### Source material ###

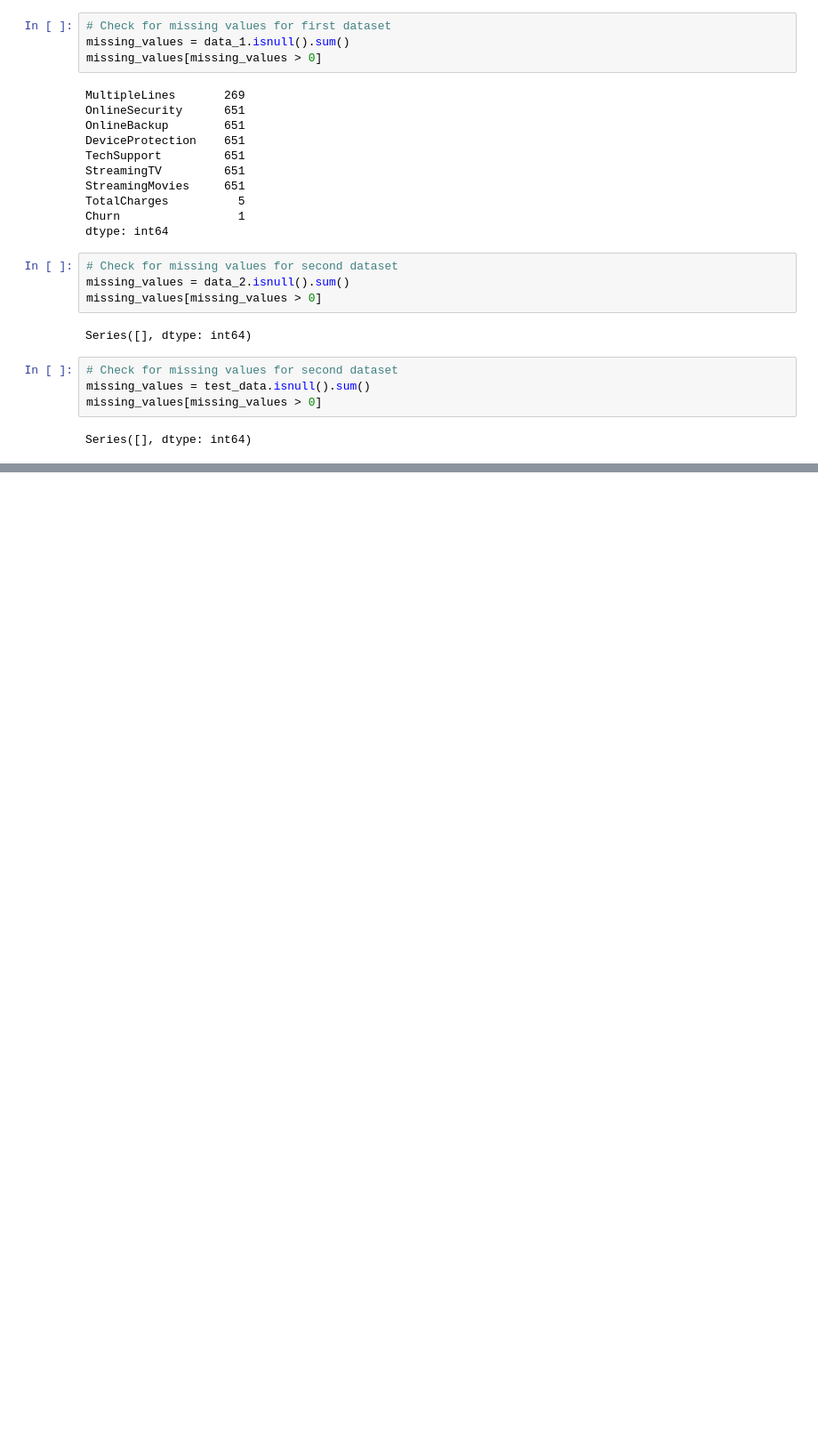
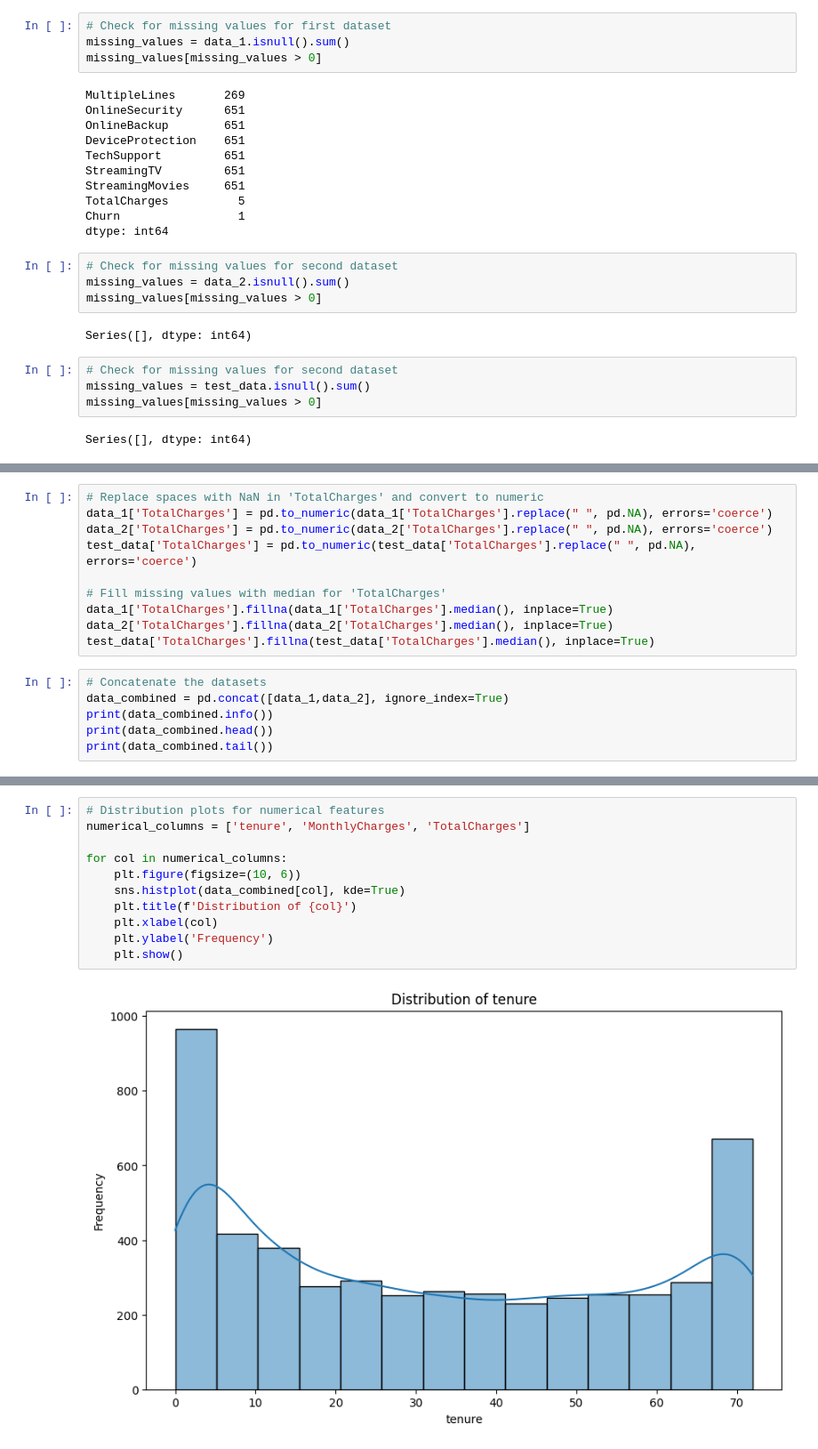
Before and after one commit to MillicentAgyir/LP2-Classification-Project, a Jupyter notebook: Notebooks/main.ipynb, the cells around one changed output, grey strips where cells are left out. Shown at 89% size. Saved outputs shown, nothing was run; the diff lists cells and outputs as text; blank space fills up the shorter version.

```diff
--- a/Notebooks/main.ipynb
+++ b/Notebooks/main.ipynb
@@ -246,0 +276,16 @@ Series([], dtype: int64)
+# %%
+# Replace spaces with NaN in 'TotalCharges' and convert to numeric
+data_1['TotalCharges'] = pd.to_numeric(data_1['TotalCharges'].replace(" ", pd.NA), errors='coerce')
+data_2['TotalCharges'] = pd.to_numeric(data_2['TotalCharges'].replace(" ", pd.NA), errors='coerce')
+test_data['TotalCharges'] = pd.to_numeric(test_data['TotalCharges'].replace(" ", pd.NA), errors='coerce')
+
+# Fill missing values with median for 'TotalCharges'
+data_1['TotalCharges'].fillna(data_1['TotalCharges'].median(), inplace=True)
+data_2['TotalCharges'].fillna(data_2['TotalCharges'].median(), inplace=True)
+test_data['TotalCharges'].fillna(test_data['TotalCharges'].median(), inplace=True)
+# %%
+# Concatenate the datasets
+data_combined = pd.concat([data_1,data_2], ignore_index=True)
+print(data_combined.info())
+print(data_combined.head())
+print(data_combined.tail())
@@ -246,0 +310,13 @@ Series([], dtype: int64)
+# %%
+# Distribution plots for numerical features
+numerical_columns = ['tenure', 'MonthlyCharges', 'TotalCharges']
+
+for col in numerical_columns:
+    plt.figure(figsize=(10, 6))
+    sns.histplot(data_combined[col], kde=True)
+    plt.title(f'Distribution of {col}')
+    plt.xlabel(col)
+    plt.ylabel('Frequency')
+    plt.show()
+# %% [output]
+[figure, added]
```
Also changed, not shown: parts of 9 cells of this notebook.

###
### Source material ###

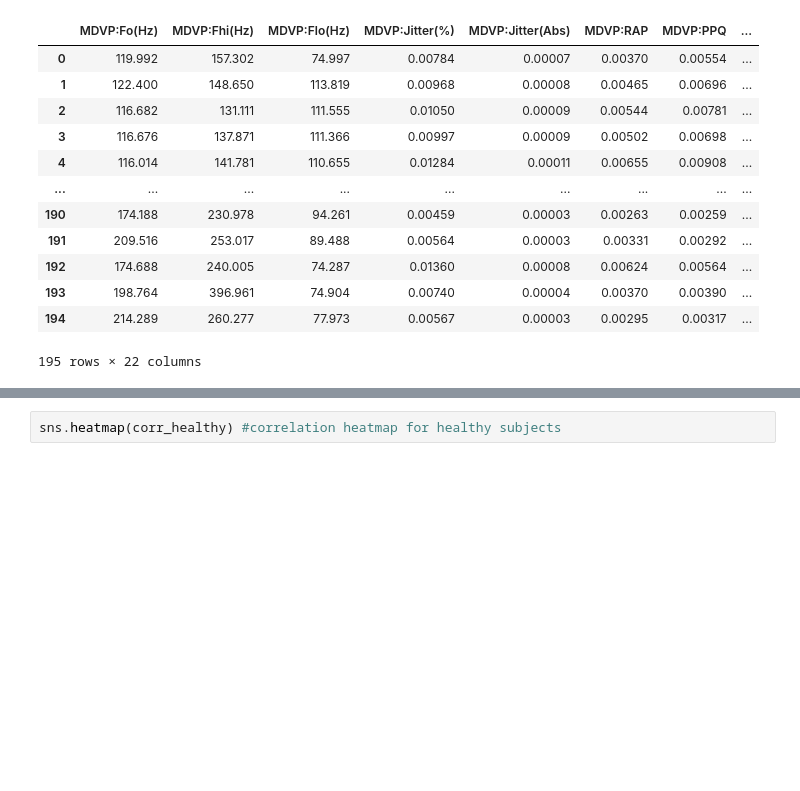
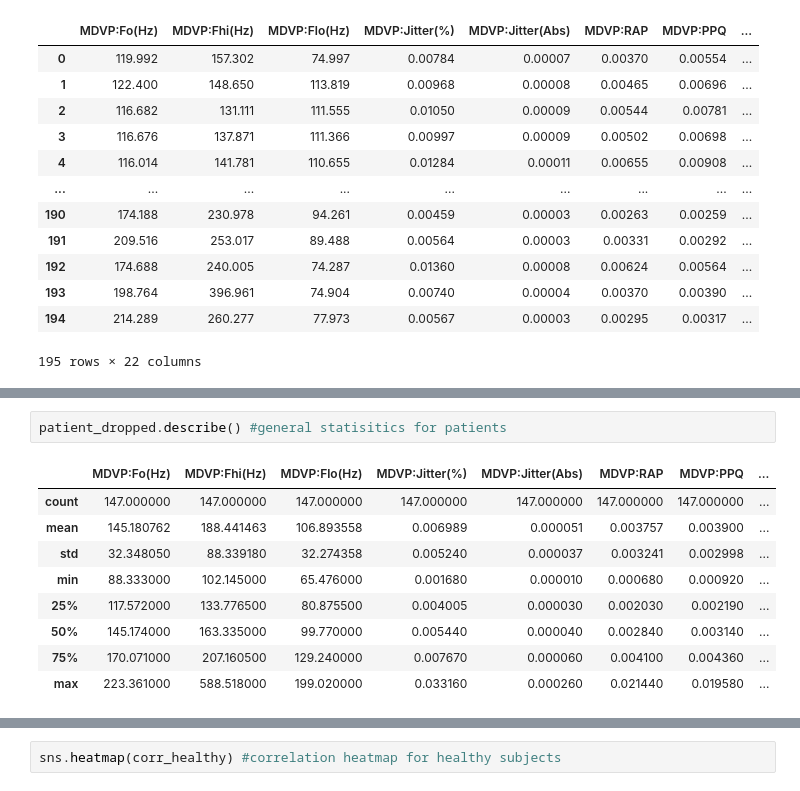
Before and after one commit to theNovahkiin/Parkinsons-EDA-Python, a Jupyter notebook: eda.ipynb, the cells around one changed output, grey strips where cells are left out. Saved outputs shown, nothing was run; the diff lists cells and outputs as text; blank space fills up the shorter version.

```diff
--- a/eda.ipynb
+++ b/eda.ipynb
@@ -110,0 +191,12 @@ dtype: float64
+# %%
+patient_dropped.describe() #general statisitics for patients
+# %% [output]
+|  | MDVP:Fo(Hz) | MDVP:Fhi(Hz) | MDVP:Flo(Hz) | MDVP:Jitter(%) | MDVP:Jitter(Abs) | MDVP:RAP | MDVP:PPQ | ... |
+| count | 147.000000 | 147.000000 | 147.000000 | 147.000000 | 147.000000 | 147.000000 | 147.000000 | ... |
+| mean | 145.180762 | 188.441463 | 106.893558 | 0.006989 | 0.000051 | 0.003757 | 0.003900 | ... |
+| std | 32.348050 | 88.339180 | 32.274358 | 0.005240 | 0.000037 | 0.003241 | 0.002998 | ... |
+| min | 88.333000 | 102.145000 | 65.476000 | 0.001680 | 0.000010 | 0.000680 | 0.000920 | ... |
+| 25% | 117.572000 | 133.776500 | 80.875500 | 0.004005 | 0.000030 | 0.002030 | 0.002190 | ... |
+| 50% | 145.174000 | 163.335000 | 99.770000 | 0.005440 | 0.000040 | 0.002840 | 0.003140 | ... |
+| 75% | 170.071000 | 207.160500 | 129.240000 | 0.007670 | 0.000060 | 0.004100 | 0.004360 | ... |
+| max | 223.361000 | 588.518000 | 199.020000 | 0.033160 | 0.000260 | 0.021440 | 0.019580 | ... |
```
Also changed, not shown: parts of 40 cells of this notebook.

###
### Source material ###

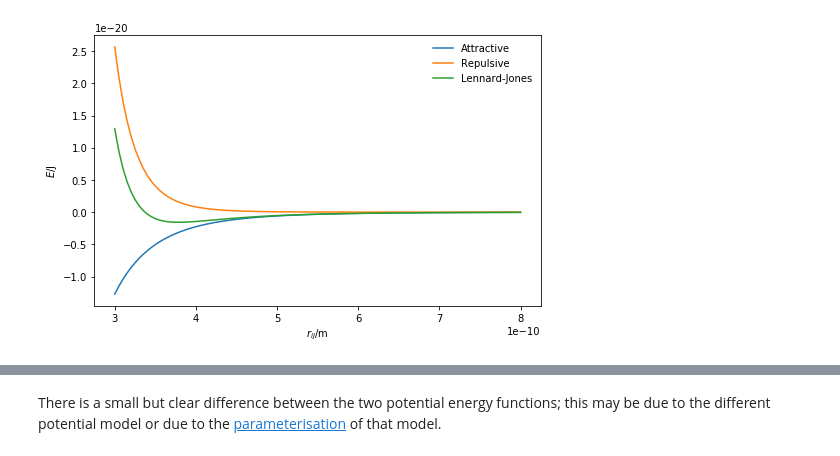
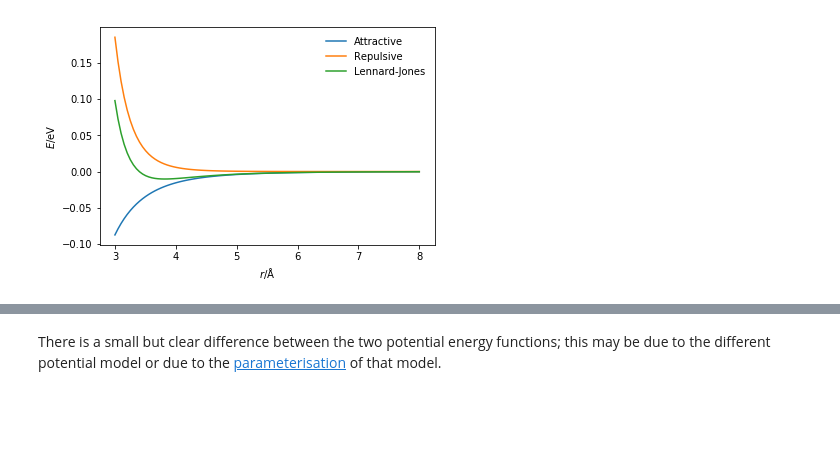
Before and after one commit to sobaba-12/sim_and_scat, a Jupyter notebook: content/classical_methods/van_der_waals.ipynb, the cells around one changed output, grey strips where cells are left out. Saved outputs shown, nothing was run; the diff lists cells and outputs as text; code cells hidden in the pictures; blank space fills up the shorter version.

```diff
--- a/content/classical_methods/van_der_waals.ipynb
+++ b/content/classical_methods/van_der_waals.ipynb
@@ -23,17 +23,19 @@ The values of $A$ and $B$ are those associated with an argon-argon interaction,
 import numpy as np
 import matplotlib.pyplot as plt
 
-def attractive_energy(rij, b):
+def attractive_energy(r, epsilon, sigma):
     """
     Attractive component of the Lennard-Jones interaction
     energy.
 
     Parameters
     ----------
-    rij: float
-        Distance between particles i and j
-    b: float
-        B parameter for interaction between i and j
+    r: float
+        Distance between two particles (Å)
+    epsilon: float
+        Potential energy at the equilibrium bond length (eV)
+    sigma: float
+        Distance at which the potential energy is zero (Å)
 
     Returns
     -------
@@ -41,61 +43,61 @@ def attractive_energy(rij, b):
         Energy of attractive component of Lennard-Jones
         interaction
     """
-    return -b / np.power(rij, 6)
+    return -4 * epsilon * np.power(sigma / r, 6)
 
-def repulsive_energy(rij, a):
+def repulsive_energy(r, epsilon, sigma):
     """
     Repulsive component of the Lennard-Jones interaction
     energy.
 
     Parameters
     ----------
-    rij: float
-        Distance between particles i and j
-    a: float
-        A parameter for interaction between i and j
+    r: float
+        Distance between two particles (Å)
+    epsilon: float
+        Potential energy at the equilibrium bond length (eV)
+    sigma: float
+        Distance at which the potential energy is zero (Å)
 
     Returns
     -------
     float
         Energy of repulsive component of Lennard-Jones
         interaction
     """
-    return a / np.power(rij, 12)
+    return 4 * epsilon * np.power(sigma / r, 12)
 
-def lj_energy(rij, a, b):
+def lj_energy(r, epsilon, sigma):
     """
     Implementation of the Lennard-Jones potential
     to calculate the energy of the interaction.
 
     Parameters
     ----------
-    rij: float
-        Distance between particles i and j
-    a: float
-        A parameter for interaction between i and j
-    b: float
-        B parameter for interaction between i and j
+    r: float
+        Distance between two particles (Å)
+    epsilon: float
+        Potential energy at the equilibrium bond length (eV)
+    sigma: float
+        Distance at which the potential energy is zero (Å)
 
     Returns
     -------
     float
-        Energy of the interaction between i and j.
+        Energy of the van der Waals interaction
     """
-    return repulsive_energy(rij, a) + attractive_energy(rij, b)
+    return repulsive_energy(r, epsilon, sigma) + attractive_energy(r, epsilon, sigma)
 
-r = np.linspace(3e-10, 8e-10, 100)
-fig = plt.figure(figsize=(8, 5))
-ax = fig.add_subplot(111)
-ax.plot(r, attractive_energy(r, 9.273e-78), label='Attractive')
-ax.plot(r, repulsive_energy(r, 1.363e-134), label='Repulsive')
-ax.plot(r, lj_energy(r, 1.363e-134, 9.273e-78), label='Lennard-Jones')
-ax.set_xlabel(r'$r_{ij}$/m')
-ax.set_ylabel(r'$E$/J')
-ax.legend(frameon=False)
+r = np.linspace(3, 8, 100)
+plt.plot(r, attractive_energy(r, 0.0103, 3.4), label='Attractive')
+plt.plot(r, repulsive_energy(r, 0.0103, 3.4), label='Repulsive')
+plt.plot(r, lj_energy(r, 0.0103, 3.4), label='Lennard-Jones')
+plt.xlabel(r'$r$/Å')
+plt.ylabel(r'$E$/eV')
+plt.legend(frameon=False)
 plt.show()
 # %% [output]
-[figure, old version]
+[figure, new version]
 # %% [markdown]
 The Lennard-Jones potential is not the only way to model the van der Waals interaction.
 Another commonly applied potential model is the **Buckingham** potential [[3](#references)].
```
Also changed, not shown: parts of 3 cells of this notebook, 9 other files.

###

Requirement>
In the listing above, find each line with the word "around" and copy it.

Finished task>
Before and after one commit to MillicentAgyir/LP2-Classification-Project, a Jupyter notebook: Notebooks/main.ipynb, the cells around one changed output, grey strips where cells are left out. Shown at 89% size. Saved outputs shown, nothing was run; the diff lists cells and outputs as text; blank space fills up the shorter version.
Before and after one commit to theNovahkiin/Parkinsons-EDA-Python, a Jupyter notebook: eda.ipynb, the cells around one changed output, grey strips where cells are left out. Saved outputs shown, nothing was run; the diff lists cells and outputs as text; blank space fills up the shorter version.
Before and after one commit to sobaba-12/sim_and_scat, a Jupyter notebook: content/classical_methods/van_der_waals.ipynb, the cells around one changed output, grey strips where cells are left out. Saved outputs shown, nothing was run; the diff lists cells and outputs as text; code cells hidden in the pictures; blank space fills up the shorter version.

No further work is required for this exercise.